* [Supplied material]:
%%

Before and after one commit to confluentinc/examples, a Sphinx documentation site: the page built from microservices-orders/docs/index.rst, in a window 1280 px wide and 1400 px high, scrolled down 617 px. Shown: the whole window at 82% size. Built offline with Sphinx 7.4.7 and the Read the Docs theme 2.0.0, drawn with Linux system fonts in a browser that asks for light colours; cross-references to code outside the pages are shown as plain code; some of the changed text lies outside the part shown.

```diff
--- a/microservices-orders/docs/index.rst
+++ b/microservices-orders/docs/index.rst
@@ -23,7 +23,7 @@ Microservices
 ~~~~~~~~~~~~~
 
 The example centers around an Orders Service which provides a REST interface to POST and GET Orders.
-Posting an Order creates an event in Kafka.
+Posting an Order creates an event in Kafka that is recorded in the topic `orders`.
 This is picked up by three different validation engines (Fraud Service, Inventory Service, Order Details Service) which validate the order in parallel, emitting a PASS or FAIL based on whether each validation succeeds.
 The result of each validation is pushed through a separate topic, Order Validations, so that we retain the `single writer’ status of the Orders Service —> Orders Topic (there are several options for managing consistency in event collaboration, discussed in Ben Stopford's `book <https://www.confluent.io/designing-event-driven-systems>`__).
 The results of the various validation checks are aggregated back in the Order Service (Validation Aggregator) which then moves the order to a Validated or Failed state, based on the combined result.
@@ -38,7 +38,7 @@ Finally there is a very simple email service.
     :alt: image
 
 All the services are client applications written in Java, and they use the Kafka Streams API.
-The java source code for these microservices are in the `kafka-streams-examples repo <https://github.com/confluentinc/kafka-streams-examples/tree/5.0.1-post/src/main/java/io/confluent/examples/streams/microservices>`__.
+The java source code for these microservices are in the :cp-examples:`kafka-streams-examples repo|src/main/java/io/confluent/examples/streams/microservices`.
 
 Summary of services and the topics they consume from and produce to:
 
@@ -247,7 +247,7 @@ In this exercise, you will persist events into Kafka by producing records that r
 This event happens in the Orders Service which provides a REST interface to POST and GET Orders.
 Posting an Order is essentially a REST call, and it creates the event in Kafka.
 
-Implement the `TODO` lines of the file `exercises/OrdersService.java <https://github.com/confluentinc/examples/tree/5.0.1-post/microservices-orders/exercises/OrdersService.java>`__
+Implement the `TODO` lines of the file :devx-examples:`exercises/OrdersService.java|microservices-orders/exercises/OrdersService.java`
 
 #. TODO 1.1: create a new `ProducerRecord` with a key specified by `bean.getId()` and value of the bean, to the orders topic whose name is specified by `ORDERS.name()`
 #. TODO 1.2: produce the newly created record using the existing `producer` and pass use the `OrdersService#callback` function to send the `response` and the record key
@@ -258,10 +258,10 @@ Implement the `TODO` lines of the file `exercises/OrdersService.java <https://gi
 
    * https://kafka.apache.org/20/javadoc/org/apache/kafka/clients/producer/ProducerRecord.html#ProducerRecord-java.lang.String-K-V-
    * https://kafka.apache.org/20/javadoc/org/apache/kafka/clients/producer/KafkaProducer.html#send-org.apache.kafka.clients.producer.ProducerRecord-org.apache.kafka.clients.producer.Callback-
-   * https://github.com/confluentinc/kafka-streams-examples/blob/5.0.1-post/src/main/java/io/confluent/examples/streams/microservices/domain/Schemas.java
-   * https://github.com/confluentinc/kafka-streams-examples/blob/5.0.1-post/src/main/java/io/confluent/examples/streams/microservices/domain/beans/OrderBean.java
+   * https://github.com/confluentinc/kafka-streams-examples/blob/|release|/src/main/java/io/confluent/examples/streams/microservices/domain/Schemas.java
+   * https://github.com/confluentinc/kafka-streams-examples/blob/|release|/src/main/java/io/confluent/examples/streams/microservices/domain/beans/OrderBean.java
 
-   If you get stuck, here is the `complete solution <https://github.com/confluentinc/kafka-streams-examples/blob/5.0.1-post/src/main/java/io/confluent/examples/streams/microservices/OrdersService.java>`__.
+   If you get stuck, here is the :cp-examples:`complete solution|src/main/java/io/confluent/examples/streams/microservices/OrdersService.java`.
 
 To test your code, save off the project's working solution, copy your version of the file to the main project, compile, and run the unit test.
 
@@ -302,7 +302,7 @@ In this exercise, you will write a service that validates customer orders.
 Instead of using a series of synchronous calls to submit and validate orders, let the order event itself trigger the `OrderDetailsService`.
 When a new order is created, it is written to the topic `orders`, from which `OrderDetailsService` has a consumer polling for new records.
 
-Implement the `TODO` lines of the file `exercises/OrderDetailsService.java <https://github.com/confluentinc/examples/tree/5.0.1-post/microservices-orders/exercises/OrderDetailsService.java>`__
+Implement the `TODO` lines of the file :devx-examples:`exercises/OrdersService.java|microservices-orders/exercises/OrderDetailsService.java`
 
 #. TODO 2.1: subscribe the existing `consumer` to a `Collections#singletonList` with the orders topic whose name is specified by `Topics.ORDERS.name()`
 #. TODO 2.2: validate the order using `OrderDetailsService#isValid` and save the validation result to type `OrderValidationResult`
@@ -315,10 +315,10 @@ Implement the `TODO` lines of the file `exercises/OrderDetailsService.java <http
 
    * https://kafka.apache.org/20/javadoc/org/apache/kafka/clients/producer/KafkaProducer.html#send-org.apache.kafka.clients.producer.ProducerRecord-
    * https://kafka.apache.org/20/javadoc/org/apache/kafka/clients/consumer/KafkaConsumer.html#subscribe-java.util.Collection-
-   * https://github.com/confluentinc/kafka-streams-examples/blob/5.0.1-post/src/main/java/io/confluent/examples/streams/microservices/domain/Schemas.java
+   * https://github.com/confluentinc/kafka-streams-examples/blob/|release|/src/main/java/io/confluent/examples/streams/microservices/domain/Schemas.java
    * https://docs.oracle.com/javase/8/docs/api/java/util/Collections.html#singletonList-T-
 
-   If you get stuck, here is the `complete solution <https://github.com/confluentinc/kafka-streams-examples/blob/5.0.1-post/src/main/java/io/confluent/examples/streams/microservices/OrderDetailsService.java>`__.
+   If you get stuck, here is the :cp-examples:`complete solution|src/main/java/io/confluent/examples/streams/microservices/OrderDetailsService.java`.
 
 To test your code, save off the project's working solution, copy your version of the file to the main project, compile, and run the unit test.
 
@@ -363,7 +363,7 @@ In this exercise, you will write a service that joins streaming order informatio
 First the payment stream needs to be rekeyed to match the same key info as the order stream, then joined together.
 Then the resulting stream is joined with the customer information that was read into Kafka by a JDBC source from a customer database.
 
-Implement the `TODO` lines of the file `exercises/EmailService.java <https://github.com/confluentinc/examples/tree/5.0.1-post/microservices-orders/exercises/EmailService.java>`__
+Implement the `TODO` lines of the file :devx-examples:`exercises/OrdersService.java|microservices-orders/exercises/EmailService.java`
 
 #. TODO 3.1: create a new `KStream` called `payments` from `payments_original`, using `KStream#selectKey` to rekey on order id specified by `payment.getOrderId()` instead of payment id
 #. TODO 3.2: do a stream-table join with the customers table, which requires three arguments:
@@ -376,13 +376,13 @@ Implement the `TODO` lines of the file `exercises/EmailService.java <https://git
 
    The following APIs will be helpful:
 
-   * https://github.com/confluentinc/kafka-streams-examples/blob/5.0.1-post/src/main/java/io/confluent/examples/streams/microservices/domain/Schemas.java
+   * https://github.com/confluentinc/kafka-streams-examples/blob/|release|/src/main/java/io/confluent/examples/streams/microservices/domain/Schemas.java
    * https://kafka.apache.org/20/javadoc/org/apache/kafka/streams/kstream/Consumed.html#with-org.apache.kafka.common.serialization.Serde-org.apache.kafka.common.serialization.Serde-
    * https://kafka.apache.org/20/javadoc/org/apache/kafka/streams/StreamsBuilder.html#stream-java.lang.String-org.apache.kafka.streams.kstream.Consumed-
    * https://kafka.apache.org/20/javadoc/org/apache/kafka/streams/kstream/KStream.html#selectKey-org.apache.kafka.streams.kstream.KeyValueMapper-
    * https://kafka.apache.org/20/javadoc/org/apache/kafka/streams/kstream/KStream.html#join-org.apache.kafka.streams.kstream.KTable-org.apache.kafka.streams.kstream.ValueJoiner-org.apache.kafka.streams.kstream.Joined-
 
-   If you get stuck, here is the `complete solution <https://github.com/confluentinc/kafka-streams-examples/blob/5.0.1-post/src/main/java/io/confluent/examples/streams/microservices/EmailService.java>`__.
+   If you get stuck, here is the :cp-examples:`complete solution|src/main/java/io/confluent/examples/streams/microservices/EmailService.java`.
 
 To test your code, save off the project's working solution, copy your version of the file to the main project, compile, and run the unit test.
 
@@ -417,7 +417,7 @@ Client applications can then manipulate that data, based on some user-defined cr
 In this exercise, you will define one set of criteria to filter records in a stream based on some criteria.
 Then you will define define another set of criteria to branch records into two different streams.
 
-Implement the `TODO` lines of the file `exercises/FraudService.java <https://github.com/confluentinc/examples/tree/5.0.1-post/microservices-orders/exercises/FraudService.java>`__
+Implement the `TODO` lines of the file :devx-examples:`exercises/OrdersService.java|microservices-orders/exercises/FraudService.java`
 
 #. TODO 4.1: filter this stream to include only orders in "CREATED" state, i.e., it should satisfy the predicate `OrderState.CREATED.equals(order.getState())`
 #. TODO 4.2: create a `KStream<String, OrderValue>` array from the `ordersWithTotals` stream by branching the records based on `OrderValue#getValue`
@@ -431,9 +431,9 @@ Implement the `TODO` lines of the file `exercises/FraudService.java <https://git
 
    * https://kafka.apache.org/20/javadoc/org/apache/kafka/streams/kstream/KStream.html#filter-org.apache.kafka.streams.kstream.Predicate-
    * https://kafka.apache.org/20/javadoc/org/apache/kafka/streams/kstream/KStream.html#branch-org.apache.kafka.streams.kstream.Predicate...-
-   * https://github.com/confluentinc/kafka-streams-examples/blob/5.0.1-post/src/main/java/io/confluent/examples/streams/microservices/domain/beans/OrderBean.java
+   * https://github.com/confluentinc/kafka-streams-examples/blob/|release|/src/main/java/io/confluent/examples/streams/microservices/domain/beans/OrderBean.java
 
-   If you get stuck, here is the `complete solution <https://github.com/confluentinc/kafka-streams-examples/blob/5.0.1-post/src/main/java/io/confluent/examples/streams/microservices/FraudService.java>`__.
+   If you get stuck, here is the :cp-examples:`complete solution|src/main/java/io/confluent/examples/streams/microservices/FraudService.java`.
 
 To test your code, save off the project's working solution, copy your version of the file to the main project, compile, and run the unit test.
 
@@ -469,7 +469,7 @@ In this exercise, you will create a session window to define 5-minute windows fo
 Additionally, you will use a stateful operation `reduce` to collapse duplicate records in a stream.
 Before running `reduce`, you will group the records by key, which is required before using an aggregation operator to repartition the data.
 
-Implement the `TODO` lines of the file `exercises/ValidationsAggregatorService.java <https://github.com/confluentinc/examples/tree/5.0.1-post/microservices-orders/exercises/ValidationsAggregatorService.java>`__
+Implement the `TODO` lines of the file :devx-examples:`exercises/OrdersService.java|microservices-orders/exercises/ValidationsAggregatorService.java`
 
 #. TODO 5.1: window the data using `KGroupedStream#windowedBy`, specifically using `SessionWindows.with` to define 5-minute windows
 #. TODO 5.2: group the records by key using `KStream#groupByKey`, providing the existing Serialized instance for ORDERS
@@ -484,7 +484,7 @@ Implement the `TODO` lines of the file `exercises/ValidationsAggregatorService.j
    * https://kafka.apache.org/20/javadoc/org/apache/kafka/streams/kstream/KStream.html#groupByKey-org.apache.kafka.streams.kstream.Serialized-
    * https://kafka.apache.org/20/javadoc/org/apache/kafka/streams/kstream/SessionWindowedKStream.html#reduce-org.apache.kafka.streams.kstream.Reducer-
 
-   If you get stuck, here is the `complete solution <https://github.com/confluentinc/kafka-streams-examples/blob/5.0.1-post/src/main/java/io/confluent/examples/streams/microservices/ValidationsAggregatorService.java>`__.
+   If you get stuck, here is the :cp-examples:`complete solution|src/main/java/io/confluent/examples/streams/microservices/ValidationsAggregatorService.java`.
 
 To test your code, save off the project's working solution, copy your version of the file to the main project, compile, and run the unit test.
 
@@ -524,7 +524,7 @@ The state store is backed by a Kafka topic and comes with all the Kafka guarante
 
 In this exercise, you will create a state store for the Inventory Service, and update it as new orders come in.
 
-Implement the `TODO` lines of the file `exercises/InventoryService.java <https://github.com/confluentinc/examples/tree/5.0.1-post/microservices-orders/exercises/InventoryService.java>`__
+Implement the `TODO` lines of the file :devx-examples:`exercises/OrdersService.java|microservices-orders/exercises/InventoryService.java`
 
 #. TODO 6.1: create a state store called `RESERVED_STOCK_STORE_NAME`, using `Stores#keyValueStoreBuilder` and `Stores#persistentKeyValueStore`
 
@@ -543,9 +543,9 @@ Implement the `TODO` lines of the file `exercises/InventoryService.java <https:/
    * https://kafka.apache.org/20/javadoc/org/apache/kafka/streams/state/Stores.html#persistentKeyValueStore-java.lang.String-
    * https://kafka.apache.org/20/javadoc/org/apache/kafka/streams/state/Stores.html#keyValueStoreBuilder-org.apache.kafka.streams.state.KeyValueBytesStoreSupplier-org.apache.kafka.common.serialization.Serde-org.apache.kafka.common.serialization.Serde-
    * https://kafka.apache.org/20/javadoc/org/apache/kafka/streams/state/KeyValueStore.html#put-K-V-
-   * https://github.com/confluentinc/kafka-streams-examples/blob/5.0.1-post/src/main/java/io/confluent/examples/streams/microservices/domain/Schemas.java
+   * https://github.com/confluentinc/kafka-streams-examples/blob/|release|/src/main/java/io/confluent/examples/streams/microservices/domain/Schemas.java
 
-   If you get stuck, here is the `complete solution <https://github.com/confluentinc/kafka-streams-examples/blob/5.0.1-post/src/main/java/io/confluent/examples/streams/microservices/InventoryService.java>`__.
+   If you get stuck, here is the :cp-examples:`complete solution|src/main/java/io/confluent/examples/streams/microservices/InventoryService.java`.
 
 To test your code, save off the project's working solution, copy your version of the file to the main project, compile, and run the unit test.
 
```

%%

* [What you need to do]: Look through the entries above and copy each line that has "REST" in it.

* [Answer box]:
 The example centers around an Orders Service which provides a REST interface to POST and GET Orders.
 This event happens in the Orders Service which provides a REST interface to POST and GET Orders.
 Posting an Order is essentially a REST call, and it creates the event in Kafka.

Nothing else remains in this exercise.